Front-end code change data
--- START ---

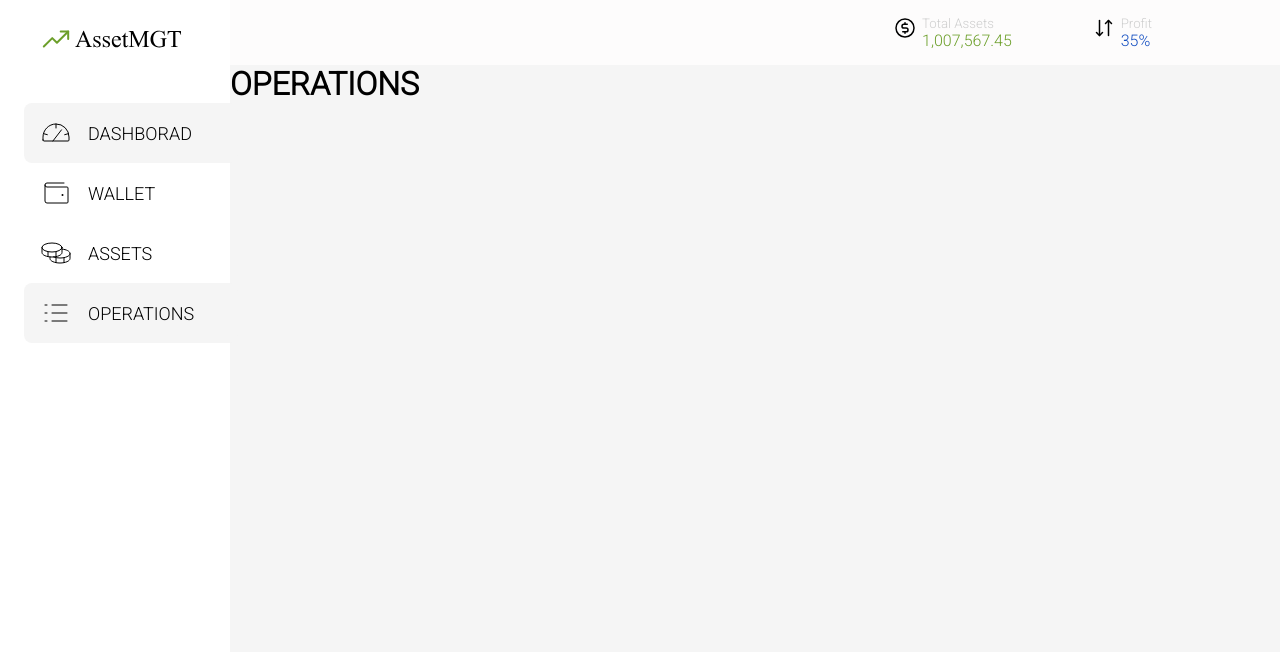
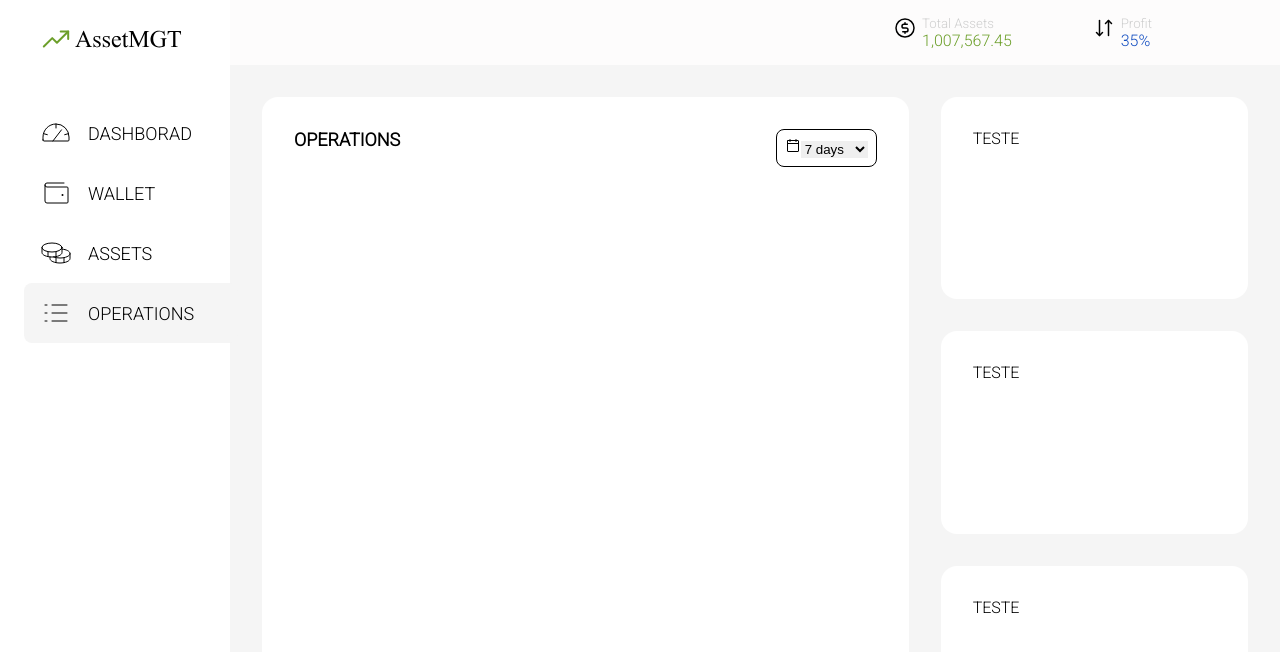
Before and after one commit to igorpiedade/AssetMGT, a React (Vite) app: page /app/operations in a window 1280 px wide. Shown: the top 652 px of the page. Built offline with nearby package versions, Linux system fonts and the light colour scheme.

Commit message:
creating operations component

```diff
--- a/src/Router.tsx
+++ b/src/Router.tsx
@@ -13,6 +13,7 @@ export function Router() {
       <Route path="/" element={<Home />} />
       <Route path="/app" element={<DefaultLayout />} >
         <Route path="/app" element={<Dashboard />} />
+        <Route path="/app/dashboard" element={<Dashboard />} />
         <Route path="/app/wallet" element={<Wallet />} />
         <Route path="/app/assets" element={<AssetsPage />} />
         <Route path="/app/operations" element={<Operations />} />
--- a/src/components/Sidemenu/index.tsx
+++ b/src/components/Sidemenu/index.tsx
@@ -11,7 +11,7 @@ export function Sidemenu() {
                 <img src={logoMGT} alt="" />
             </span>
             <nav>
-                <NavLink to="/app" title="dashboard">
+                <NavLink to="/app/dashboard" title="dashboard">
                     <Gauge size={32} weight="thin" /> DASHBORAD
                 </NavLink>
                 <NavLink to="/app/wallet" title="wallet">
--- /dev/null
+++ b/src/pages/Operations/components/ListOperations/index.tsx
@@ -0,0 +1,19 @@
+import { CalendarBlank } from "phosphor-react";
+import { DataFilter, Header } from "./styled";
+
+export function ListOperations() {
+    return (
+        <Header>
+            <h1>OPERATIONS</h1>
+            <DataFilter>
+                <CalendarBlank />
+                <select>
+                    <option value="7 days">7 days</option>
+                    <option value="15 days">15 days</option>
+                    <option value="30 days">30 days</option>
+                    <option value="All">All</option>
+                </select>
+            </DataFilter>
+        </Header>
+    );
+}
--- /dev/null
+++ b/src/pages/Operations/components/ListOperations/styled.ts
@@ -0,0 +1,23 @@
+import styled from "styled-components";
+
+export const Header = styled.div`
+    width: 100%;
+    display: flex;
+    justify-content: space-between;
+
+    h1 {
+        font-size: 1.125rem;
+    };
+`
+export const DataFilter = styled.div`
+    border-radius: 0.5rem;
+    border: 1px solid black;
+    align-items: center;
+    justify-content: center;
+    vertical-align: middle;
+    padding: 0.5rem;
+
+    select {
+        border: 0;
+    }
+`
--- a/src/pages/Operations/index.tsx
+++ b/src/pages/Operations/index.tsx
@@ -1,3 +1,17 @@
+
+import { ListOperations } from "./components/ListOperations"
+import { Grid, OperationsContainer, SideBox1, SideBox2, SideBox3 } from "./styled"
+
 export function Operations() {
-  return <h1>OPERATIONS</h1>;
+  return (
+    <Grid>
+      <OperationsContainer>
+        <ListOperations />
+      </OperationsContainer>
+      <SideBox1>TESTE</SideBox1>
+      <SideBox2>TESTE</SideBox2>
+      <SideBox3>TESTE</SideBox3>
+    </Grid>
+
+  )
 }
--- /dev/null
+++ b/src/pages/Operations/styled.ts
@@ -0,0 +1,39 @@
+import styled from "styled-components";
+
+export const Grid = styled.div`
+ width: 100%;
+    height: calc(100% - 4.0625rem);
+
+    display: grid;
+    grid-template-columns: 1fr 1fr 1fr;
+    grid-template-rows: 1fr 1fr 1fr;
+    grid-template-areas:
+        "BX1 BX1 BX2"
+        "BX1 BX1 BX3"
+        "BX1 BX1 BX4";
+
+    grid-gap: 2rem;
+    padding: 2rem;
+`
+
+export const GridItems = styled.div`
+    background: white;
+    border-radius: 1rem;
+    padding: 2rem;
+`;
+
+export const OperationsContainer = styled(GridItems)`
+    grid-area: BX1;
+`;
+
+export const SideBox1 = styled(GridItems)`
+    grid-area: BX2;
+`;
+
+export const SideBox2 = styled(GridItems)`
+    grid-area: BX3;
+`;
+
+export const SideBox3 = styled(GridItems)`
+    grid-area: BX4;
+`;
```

--- END ---
--- START ---

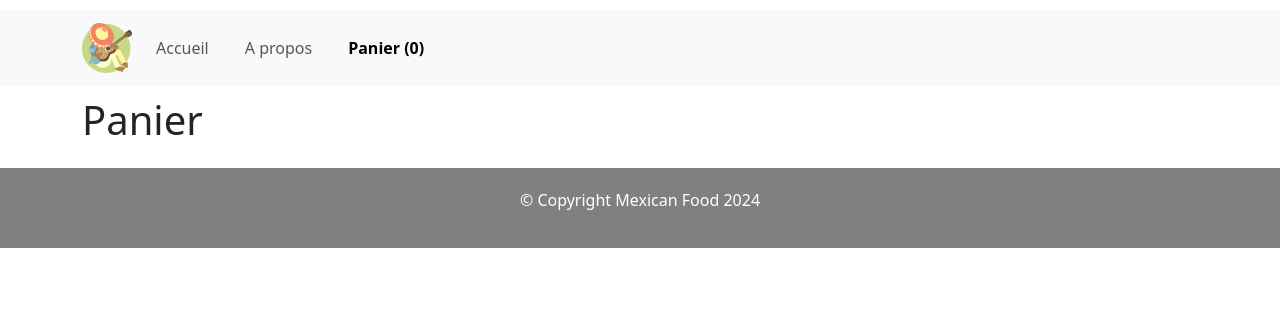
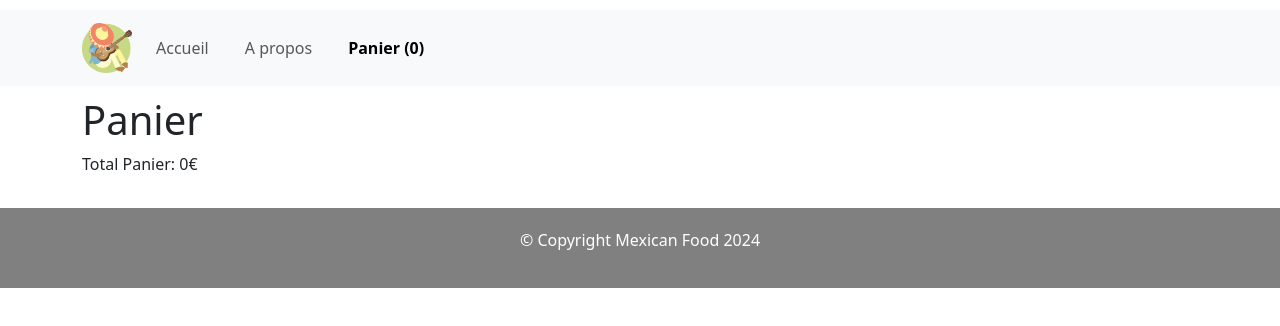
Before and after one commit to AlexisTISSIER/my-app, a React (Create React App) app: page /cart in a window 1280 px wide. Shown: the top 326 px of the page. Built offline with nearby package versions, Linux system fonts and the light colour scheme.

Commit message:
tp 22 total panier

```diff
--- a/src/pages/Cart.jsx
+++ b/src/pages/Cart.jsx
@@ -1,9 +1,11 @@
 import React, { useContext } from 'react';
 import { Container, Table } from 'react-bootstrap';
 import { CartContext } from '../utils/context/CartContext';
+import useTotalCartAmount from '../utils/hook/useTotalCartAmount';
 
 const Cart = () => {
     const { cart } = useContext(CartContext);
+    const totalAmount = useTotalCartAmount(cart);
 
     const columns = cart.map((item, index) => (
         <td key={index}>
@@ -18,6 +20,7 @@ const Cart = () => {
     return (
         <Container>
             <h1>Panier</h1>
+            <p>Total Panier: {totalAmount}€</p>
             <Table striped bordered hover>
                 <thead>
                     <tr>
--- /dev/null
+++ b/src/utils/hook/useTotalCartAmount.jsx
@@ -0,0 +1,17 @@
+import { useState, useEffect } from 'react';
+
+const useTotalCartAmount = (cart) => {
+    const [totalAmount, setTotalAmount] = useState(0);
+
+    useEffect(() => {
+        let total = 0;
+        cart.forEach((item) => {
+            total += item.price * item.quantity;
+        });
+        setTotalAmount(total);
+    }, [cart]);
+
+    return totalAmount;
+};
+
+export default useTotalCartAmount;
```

--- END ---

When a line of the records has the word "Sidemenu", pick it out and copy it.

--- a/src/components/Sidemenu/index.tsx
+++ b/src/components/Sidemenu/index.tsx
@@ -11,7 +11,7 @@ export function Sidemenu() {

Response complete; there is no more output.